§ Work instruction
Everything from the line containing "GitHub-style; blank space fills up the shorter version." through the end of the entries should be output exactly; nothing before it is wanted.
[[ Records provided, beginning ]]
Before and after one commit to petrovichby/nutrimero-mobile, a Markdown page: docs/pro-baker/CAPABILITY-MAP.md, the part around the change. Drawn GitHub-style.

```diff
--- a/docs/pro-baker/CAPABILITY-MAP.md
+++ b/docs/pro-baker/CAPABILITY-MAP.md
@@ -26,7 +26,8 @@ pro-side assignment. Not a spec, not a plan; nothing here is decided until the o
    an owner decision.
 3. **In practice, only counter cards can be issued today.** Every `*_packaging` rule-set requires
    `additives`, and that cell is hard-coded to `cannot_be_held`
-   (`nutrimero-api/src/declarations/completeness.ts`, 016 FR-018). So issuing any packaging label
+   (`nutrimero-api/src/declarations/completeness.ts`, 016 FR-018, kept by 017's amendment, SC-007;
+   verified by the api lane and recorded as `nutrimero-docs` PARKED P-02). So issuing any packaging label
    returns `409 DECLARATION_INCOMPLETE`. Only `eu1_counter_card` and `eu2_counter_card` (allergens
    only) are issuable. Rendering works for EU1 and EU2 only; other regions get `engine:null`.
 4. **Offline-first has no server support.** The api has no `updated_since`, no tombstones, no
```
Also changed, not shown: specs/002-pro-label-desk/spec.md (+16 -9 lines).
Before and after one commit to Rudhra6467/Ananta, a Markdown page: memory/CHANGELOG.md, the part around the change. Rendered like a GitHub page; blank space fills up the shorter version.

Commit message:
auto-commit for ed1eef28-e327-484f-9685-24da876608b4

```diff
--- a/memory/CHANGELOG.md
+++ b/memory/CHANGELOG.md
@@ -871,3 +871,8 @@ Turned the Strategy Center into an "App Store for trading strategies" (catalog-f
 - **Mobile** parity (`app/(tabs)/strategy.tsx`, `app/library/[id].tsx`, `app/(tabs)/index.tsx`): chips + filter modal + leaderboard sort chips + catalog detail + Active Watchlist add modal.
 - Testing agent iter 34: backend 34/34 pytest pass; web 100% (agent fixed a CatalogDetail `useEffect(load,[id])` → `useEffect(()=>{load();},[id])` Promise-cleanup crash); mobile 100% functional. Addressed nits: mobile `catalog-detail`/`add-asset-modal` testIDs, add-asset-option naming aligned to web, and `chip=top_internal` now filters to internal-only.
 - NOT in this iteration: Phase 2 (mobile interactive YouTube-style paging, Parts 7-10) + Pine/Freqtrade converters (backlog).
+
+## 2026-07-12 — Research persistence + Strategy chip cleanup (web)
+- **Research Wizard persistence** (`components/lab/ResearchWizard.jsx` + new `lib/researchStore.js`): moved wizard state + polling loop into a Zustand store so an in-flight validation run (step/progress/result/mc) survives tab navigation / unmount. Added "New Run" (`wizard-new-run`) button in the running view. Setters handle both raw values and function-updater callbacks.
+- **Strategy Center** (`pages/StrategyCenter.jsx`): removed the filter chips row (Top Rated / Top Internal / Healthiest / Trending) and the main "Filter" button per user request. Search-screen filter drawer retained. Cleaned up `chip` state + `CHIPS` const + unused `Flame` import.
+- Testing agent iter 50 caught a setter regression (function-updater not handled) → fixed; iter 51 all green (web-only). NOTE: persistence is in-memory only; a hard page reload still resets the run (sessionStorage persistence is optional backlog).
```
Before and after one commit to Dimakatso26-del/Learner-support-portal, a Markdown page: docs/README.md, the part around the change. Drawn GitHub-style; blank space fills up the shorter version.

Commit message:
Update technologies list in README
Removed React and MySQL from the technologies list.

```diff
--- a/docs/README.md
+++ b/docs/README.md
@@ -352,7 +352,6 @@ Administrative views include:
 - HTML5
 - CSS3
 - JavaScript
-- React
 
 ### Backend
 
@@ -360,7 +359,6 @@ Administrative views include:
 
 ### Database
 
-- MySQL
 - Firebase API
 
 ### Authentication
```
[[ Records provided, end ]]
§ Answer
Before and after one commit to Dimakatso26-del/Learner-support-portal, a Markdown page: docs/README.md, the part around the change. Drawn GitHub-style; blank space fills up the shorter version.

Commit message:
Update technologies list in README
Removed React and MySQL from the technologies list.

```diff
--- a/docs/README.md
+++ b/docs/README.md
@@ -352,7 +352,6 @@ Administrative views include:
 - HTML5
 - CSS3
 - JavaScript
-- React
 
 ### Backend
 
@@ -360,7 +359,6 @@ Administrative views include:
 
 ### Database
 
-- MySQL
 - Firebase API
 
 ### Authentication
```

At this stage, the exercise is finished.